Meridian

Proud to be a- kitchen wolf!!!
 
 
Barked: Sun Apr 6, '14 3:20pm PST 
Getting meat/bones/organs for feeding dogs I think comes with a learning curve. If you're starting out with the grocery store being your only resource you will indeed likely find it's more expensive than kibble. Raw can really be as cheap or as expensive as you want to make it, though. The trade off is time and effort. It is also really subject to locale. Some places are simply going to be cheaper/easier than others. If you decide the types of items you want to get, and in what quantities you can handle, just start making phone calls and searching the web. Investing some time in searching out a couple reliable suppliers will pay off in the future. It might be frustrating and you might feel like you've hit dead ends, but if you keep at it you'll find what you need at the right price!

This is an old post in the annals of Dogster that might be of interest:
https://www.dogster.com/forums/Raw_Food_Diet/thread/689112
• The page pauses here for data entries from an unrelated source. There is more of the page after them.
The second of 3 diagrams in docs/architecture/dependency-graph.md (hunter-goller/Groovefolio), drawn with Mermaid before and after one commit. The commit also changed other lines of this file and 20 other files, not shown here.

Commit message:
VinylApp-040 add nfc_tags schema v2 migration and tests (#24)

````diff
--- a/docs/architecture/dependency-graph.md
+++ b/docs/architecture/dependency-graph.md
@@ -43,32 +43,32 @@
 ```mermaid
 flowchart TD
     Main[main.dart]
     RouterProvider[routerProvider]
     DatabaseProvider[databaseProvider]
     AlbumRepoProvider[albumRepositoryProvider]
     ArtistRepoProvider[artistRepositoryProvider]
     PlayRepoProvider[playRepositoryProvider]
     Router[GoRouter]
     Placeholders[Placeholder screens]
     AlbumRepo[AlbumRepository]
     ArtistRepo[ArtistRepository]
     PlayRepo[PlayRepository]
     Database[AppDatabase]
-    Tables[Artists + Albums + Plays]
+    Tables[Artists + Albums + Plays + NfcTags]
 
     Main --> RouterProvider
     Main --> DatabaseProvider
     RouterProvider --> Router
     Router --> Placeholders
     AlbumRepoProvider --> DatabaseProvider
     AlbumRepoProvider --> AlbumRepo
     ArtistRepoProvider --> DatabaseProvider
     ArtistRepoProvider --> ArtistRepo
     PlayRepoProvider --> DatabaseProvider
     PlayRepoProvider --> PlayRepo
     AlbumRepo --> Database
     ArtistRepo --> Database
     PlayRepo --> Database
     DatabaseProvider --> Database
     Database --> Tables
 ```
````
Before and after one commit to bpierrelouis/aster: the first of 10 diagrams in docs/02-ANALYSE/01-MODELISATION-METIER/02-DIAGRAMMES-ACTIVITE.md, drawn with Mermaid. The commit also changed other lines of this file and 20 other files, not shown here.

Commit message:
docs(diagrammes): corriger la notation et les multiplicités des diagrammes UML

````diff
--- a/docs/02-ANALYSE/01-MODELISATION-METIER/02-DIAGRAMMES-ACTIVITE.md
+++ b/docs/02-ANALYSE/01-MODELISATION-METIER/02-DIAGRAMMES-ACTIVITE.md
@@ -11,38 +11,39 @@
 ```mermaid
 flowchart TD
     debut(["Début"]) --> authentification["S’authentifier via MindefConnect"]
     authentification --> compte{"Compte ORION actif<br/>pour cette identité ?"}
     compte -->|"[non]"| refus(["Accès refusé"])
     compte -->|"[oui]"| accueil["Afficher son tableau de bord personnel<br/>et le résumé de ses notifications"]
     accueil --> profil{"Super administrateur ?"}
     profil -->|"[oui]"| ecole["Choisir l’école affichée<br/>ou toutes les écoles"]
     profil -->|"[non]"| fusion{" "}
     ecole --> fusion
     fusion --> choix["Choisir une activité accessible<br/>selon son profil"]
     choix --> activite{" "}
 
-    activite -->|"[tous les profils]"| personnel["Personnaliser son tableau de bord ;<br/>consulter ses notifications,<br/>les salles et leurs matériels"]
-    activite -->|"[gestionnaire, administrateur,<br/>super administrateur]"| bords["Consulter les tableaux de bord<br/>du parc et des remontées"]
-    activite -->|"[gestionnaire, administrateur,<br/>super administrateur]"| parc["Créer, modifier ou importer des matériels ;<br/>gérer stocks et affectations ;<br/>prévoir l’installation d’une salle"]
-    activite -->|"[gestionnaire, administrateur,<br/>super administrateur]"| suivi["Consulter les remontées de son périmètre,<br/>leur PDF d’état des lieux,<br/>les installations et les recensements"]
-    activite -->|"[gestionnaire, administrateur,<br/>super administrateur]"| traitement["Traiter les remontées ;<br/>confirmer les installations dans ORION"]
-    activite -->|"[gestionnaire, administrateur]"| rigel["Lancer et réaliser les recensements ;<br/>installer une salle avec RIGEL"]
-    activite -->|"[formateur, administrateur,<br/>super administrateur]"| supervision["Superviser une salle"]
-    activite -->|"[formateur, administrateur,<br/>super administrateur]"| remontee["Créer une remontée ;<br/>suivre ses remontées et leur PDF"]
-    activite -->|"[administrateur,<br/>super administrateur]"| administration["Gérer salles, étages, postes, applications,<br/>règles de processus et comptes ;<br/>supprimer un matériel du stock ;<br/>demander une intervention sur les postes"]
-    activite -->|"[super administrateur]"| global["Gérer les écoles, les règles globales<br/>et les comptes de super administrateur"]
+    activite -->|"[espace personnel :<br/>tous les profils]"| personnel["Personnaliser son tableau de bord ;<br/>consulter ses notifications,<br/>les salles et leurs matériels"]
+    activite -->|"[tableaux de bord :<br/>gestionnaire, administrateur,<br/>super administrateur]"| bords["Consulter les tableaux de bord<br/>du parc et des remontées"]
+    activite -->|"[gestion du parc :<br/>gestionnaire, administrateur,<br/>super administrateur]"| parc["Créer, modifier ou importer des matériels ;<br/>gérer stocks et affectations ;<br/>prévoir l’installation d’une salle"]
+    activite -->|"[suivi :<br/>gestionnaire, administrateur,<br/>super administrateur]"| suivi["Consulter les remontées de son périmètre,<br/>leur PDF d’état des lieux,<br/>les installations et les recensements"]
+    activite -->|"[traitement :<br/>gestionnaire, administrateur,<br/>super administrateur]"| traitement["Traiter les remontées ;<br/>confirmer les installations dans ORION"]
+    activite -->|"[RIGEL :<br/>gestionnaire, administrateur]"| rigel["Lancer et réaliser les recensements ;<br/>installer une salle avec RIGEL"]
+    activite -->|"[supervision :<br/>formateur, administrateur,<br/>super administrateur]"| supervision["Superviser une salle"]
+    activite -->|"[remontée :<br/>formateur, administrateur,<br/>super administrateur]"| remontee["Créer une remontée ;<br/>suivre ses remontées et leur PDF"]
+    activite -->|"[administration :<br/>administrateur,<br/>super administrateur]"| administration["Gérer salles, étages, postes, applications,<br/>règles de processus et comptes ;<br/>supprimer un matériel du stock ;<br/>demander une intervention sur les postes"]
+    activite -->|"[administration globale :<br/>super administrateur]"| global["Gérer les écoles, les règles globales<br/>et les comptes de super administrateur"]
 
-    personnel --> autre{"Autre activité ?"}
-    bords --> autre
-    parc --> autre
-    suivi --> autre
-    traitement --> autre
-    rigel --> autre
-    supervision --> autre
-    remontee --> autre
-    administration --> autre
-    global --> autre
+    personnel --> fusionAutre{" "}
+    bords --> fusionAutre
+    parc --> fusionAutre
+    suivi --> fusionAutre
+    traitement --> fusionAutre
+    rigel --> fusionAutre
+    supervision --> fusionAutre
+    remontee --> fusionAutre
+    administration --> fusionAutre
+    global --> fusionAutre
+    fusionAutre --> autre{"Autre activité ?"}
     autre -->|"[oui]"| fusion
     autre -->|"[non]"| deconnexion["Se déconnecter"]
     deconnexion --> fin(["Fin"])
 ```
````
If you use the "search" tab here on Dogster you can probably find a lot of other threads where people talk about sourcing meat and the financial end of things, too. If you're willing to share some specifics like where you are and if, say, you have transportation to go pick things up within a certain distance of where you live, we might be able to help you with some specifics, or just help you search the web for good ideas.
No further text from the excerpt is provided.